Bond downgrades may hurt Wall Street more than some thinkFebruary 21, 2012: 2:24 PM ET
Changes in bond ratings may make it more costly for banks to do business and could halt the rally in their shares.
There seems to be little that can stop the bank stock rally.
Last week, when Moody's said it was considering downgrading by as much as three notches the bond ratings of the U.S.'s largest financial firms the market basically shrugged. Shares of Bank of America (BAC), Citigroup (C), Goldman Sachs (GS) and other financial firms actually rose on the day of the news. So there.
But some analysts think the debt downgrades if they occur could end up being a significant blow to the bank's Wall Street businesses. Analyst Brad Hintz of Sanford Bernstein says he is likely to lower his earnings numbers for all the banks, though he's not sure how much yet.
Ratings actually don't matter that much when it comes to things like mergers and acquisitions; stock and bond underwriting; asset management and brokerage services. Those businesses don't typically require a lot of borrowing. But in the run-up to the financial crisis, Wall Street got into a lot of borrowing-intensive businesses. Dodd-Frank has forced the banks out of some of those businesses - proprietary trading to an extent - but not all of them. In fact, what the potential ratings downgrade points out is that Wall Street has mostly been loath to exit these businesses, and relatively low-interest rates have made that possible, along with checking accounts, on which banks pay almost nothing for access to our money.

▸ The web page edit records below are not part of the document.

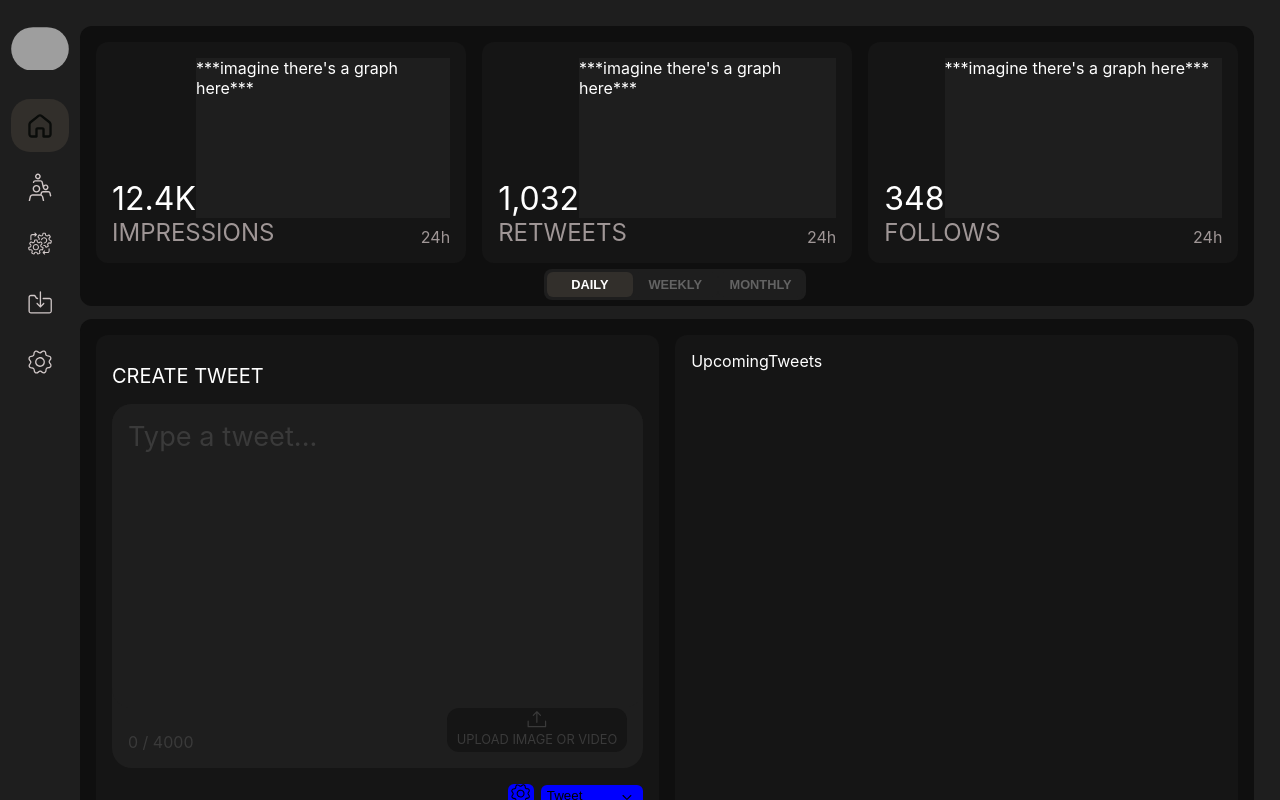
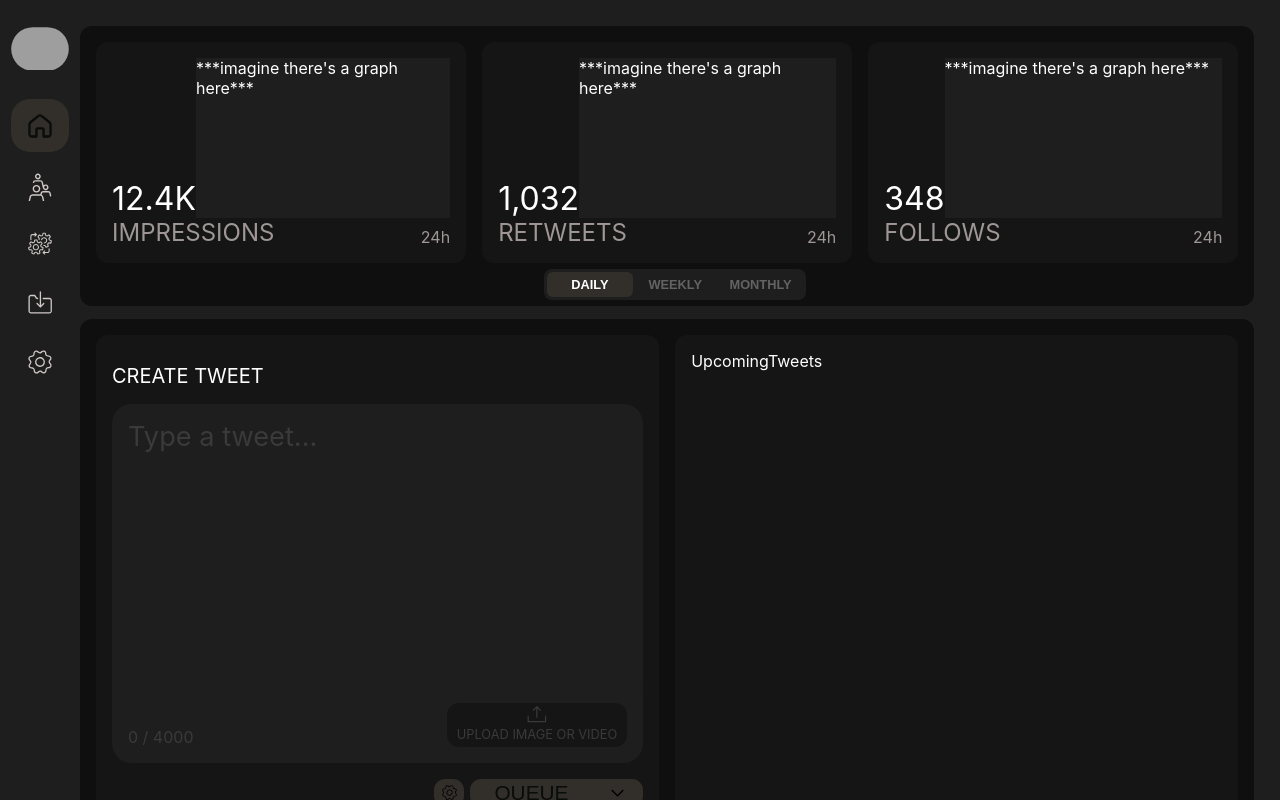
Before and after one commit to ColeInc/mosa-twitter-dashboard-frontend, a React (Create React App) app: page / in a window 1280 px wide. Built offline with nearby package versions, Linux system fonts and the light colour scheme; grey boxes are pictures that could not be loaded.

Commit message:
tweet post dropdown complete

```diff
--- a/src/components/layout/NavButton.module.css
+++ b/src/components/NavigationBar/NavButton.module.css
@@ -3,7 +3,7 @@
 .nav-button__button {
     padding: 1rem;
     height: 1.8vw;
-    border-radius: 23px;
+    border-radius: 15px;
     margin-top: 0.4rem;
     display: flex;
     align-items: center;
@@ -28,7 +28,6 @@
 }
 
 .nav-button__icon {
-    /* width: 1.2vw; */
     width: 1.5rem;
     display: flex;
     margin: 0 12px 0 5px;
@@ -67,9 +66,11 @@
 
 /* On hover if active: */
 .active:hover div,
-.active:hover .nav-button__chevron {
+.active:hover .nav-button__chevron,
+.active:hover .nav-button__button {
     color: #121412;
     fill: #121412 !important;
+    background-color: #2e2b28;
 }
 
 @media (max-width: 95em) {
@@ -89,11 +90,6 @@
     }
 
     .nav-button__button {
-        /* display: block; */
-        /* padding: 0; */
-        /* margin: 0; */
-        /* margin: auto; */
-        /* padding: auto; */
         flex-direction: column;
         height: 3vh;
         padding-left: 0 !important;
@@ -101,11 +97,6 @@
     }
 
     .nav-button__icon {
-        /* width: 1.2vw; */
         margin: 0;
     }
-
-    /* .nav-button__font p {
-        position: absolute;
-    } */
 }
--- a/src/components/UI/Dropdown.js
+++ b/src/components/UI/Dropdown.js
@@ -1,29 +1,43 @@
-import React from "react";
+import React, { useState } from "react";
 import classes from "./Dropdown.module.css";
 
 import { ReactComponent as RightChevron } from "../../assets/icons/noun-right-chevron-4695692.svg";
 
 const Dropdown = (props) => {
+    const [dropdown, setDropdown] = useState(false);
+
+    const onDropdownClick = (userChoice) => {
+        // pass the user's choice back up to CreateTweet parent:
+        props.onDropdownClick(userChoice);
+        // close dropdown now that user's clicked something:
+        setDropdown((prev) => !prev);
+    };
+
     return (
-        <div>
+        <div className={classes["dropdown__container"]}>
             <button
-                className={`${classes["dropdown__container"]} ${
+                className={`${classes["dropdown__button"]} ${
                     props.className && props.className
-                }`}
-                onClick={() => props.toggleDropdown((prev) => !prev)}
+                } ${dropdown && classes["dropdown__button--active"]}`}
+                onClick={() => setDropdown((prev) => !prev)}
             >
-                {props.currentItem}
+                {props.currentItem.toUpperCase()}
 
                 <RightChevron />
             </button>
             <ul
                 className={`${classes["dropdown__items-drawer"]} ${
-                    props.dropdownState && classes.active
+                    dropdown && classes.active
                 }`}
             >
                 {props.items.map((item) => {
                     return (
-                        <li onClick={props.onDropdownClick(item)}>{item}</li>
+                        <React.Fragment key={item}>
+                            <li onClick={onDropdownClick.bind(this, item)}>
+                                {item.toUpperCase()}
+                            </li>
+                            {/* <hr /> */}
+                        </React.Fragment>
                     );
                 })}
             </ul>
--- a/src/components/UI/Dropdown.module.css
+++ b/src/components/UI/Dropdown.module.css
@@ -1,16 +1,65 @@
+@import "../constants/colors.css";
+
 .dropdown__container {
-    width: 8vw;
-    margin-left: 7px;
+    position: relative;
+    display: inline-block;
+}
+
+.dropdown__button {
+    height: 100%;
+    padding-left: 1.5rem;
+    display: flex;
+    outline: none;
+    color: #0a0c0a;
+    font-size: 1.3rem;
+    font-weight: 500;
+}
+
+.dropdown__button svg {
+    padding-right: 0.3rem;
+    margin-left: 2rem;
 }
 
 .dropdown__items-drawer {
+    flex: 1;
     display: none;
+    position: absolute;
+    background-color: #f9f9f9;
+    margin: 0;
+    padding: 0;
+    z-index: 1;
+    width: 100%;
+    background-color: var(--color4);
+    padding-bottom: 0.5rem;
+    border-radius: 0px 0px 0.7rem 0.7rem;
 }
 
 .dropdown__items-drawer li {
+    width: 100%;
     list-style-type: none;
+    display: absolute !important;
+    color: #d1c8c8;
+    font-size: 1.3rem;
+    font-weight: 500;
+    padding: 0.5rem 0 0.5rem 1.5rem;
+}
+
+.dropdown__items-drawer li:hover {
+    cursor: pointer;
+    color: #141212;
+}
+
+.dropdown__items-drawer hr {
+    border: none;
+    width: 75%;
+    margin: 0 0 0 12.5%;
+    border-bottom: 1px solid #221f1f;
 }
 
 .active {
     display: block;
 }
+
+.dropdown__button--active {
+    border-radius: 0.7rem 0.7rem 0px 0px !important;
+}
--- a/src/components/dashboard/ThreeComponentsContainer/CreateTweet.js
+++ b/src/components/dashboard/ThreeComponentsContainer/CreateTweet.js
@@ -6,16 +6,15 @@ import CurvedSubContainer from "../../UI/CurvedSubContainer";
 import UploadImage from "../../UI/UploadImage";
 import Dropdown from "../../UI/Dropdown";
 
+const dropdownItems = ["QUEUE", "DRAFT", "TWEET"];
+
 const CreateTweet = () => {
-    const [dropdown, setDropdown] = useState(false);
     const [currentDropdown, setCurrentDropdown] = useState("queue");
-
-    const dropdownItems = ["Queue", "Draft", "Tweet"];
 
     const onFormSubmit = (event) => {
         event.preventDefault();
 
-        // do something with the inputted value
+        // do something with the inputted tweet
     };
 
     return (
@@ -50,8 +49,6 @@ const CreateTweet = () => {
 
                     <Dropdown
                         items={dropdownItems}
-                        dropdownState={dropdown}
-                        toggleDropdown={setDropdown}
                         currentItem={currentDropdown}
                         onDropdownClick={setCurrentDropdown}
                         className={classes["create-tweet__button-dropdown"]}
--- a/src/components/dashboard/ThreeComponentsContainer/CreateTweet.module.css
+++ b/src/components/dashboard/ThreeComponentsContainer/CreateTweet.module.css
@@ -85,38 +85,69 @@ textarea::placeholder {
 }
 
 .create-tweet__buttons-container {
-    margin-left: auto;
     display: flex;
     flex-direction: row;
-    justify-content: center;
-    align-items: center;
+    justify-content: flex-end;
+    align-items: stretch;
+    height: 3.5vh;
 }
 
 .create-tweet__buttons-container button {
     border: none;
     cursor: pointer;
-    border-radius: 6px;
-    background-color: blue;
-    /* background-color: var(--color4); */
+    border-radius: 0.7rem;
+    /* background-color: blue; */
+    background-color: var(--color4);
+    /* display: flex; */
+    /* height: 100%; */
 }
 
 .create-tweet__button-settings {
-    width: 2vw;
-    padding: 0 0.2rem 0 0.2rem;
+    /* width: 2vw; */
+    /* width: 3em; */
+    padding: 0.4rem 0.45rem 0.4rem 0.5rem;
+    /* padding: 0 0.5vw 0 0.5vw; */
+    /* padding: 0.3rem !important; */
+    margin-right: 0.4rem;
+    /* marig: 0 !important; */
+    /* justify-content: center; */
+    display: flex;
+    flex-direction: row;
+    justify-content: center;
+    align-items: center;
+    /* height: 100%; */
+    /* flex: 1 0 auto; */
+    /* height: auto; */
 }
 
+/* .create-tweet__button-settings:before {
+    content: "";
+    display: block;
+    padding-top: 100%;
+} */
+
+.create-tweet__button-settings svg {
+    /* width: 1.2vw; */
+    /* height: 1.2vw; */
+}
+
+/* is this even used? */
+/* is this even used? */
+/* is this even used? */
+/* is this even used? */
+/* is this even used? */
 .create-tweet__button-dropdown {
     display: flex;
     flex-direction: row;
     justify-content: space-between;
     align-items: center;
     /* padding: 1rem; */
-    flex: 1;
+    /* flex: 1; */
     /* margin: 0; */
 }
 
 .create-tweet__button-dropdown svg {
-    width: 1.5vw;
+    width: 2rem;
     -webkit-transform: rotate(90deg);
     -moz-transform: rotate(90deg);
     -o-transform: rotate(90deg);
--- a/src/pages/Dashboard.js
+++ b/src/pages/Dashboard.js
@@ -2,7 +2,7 @@ import React from "react";
 import StatisticsHeader from "../components/dashboard/StatisticsHeader/StatisticsHeader";
 import ThreeComponentsContainer from "../components/dashboard/ThreeComponentsContainer/ThreeComponentsContainer";
 
-import NavigationBar from "../components/layout/NavigationBar";
+import NavigationBar from "../components/NavigationBar/NavigationBar";
 import CurvedContainer from "../components/UI/CurvedContainer";
 import classes from "./Dashboard.module.css";
 
--- a/src/pages/Dashboard.module.css
+++ b/src/pages/Dashboard.module.css
@@ -3,6 +3,7 @@
 body {
     background-color: var(--color1);
 }
+
 .dashboard__container {
     display: flex;
     height: 100vh;
@@ -13,6 +14,14 @@ body {
     display: flex;
     justify-content: center;
     overflow: scroll;
+    overflow-x: hidden;
+}
+::-webkit-scrollbar {
+    width: 0; /* Remove scrollbar space */
+    background: transparent; /* Optional: just make scrollbar invisible */
+}
+::-webkit-scrollbar-thumb {
+    background: var(--color1); /* Optional: show position indicator */
 }
 
 .dashboard__components-bundle {
@@ -56,7 +65,7 @@ body {
 
     .dashboard__components-bundle {
         flex-direction: column;
-        overflow: scroll;
+        /* overflow: scroll; */
         /* === main components bundle height: === */
         min-height: 100em;
     }
```
Also changed, not shown: src/components/NavigationBar/NavButton.js (renamed from src/components/layout/NavButton.js), src/components/NavigationBar/NavigationBar.js (renamed from src/components/layout/NavigationBar.js), src/components/NavigationBar/NavigationBar.module.css (renamed from src/components/layout/NavigationBar.module.css).
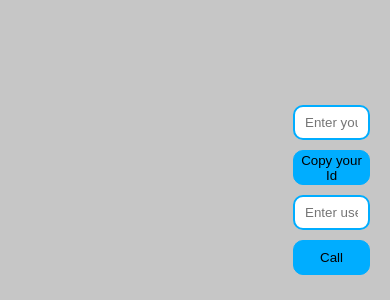
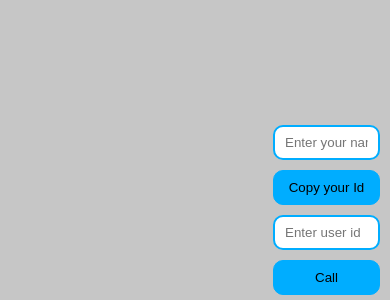
Before and after one commit to girishsawant999/video-chat, a React (Create React App) app in the folder client/: page / in a window 390 px wide. Shown: the part 544-844 px from the top of the page. Built offline with nearby package versions, Linux system fonts and the light colour scheme; no server answers.

Commit message:
fix: CSS issue on mobile devices

```diff
--- a/client/src/App.css
+++ b/client/src/App.css
@@ -4,6 +4,7 @@
   width: 100vw;
   overflow: hidden;
   background: #c6c6c6;
+  position: relative;
 }
 .user-video-div {
   height: 100%;
@@ -45,3 +46,16 @@
   border: 1px solid #00adff;
   margin: 5px 0px;
 }
+@media only screen and (max-width : 768px) {
+  .user-video-div{
+    width: 100%;
+  }
+  .sidebar-div .functions{
+    padding: 0px 10px 0px 0px;
+  }
+  .sidebar-div {
+    position:absolute;
+    right: 0;
+    top: 0;
+  }
+}
--- a/client/src/Components/SocketContext.js
+++ b/client/src/Components/SocketContext.js
@@ -3,7 +3,7 @@ import Peer from "simple-peer";
 import { io } from "socket.io-client";
 const SocketContext = createContext();
 
-const socket = io("http://localhost:5000");
+const socket = io(process.env.REACT_APP_BACKEND_URL);
 
 const ContextProvider = ({ children }) => {
   const [stream, setstream] = useState(null);
```
Also changed, not shown: 1 other file (tests, documents, lock files or other folders).
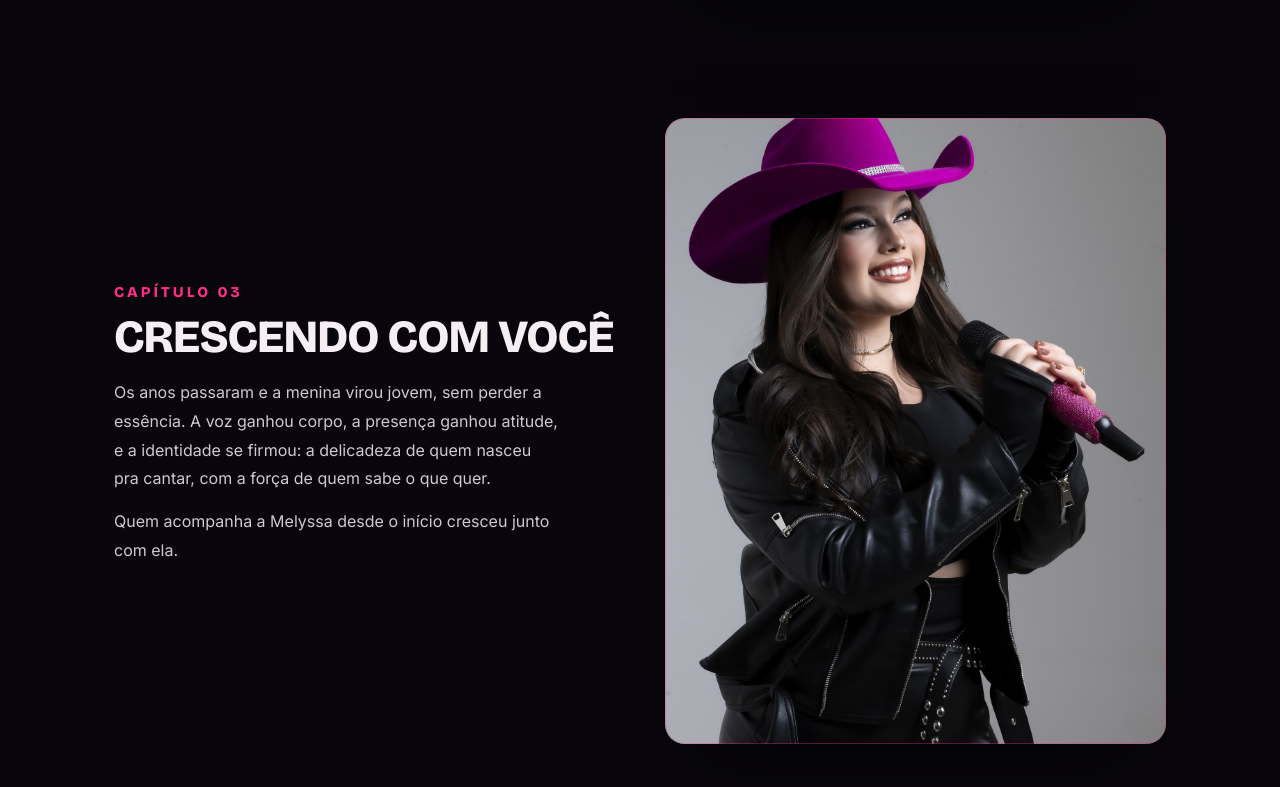
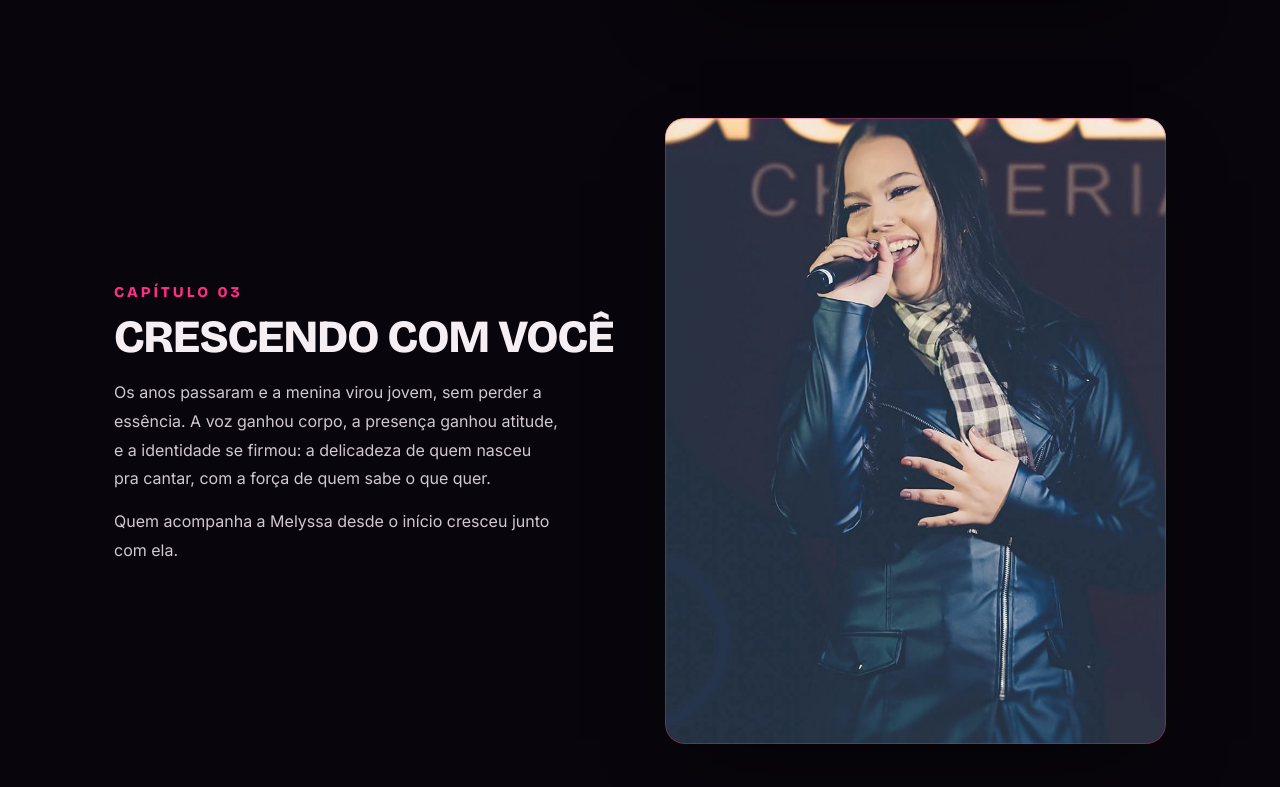
Before and after one commit to zebubit/melyssa-raphaela, a plain HTML site: page historia.html in a window 1280 px wide. Shown: the part 1953-2740 px from the top of the page. Drawn offline with nearby package versions, Linux system fonts and the light colour scheme.

Commit message:
Troca foto do Capítulo 03 (Crescendo com você)
Co-Authored-By: Claude Opus 4.8 (1M context) <noreply@anthropic.com>

```diff
--- a/historia.html
+++ b/historia.html
@@ -177,7 +177,7 @@ footer .copy{font-size:12px;color:#6b5f6a}footer .copy a{color:var(--magenta)}
       <div class="c-media">
         <div class="frame">
           <div class="ring"></div>
-          <img src="assets/melyssa-mic.jpg" alt="Melyssa Raphaela hoje">
+          <img src="assets/melyssa-crescendo.jpg" alt="Melyssa Raphaela cantando ao vivo, mais madura">
         </div>
       </div>
     </article>
```
Also changed, not shown: assets/melyssa-crescendo.jpg (added).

JP Morgan Chase (JPM), for one, maintains an enormous book of derivatives, which are contracts that allow people to hedge and bet on price swings in commodities, interest rates and other areas. It gets more costly to write those contracts if you have a lower credit score. For all the banks, derivatives can make up as much as 15% of their profits from fixed income capital markets, and 20% of equity capital markets. So that's the part of the business that will be shrinking. Also, making markets in illiquid securities, like sub-prime mortgage bonds, for which there seems to be an increased interest, or small-cap stocks, becomes more expensive to do because you have to borrow money to hold on to those securities.
What's more, the ratings changes could also shake up who does what on Wall Street. And we may already be seeing that. Goldman Sachs and JP Morgan are likely to see less of a ratings cut than Morgan Stanley (MS), Bank of America and Citigroup. That will put pressure on market making and derivatives parts of the later, and drive more of that business to Goldman and JP Morgan. Hintz says the capital market business of Morgan Stanley and Bank of America, which is the former Merrill Lynch, have already been struggling. But the fact that Morgan Stanley recently nabbed the top slot on the Facebook IPO could just be another sign of how Wall Street's businesses will shake out.
David Hendler who follows the banks for CreditSights says the Moody's downgrades are less of an event than Hintz and others think. Banks have known the downgrades are coming and are prepared for it. What's more, he says bond investors care less about ratings than they used to and will continue to buy up bank debt. But recently, the value of bank bonds have been falling even as the shares of financial firms have continued to rise. That's a concern. Bond investors are typically a more cautious bunch than stock market investors. And being cautious on the banks in the past few years has generally paid off. We'll see if that has changed.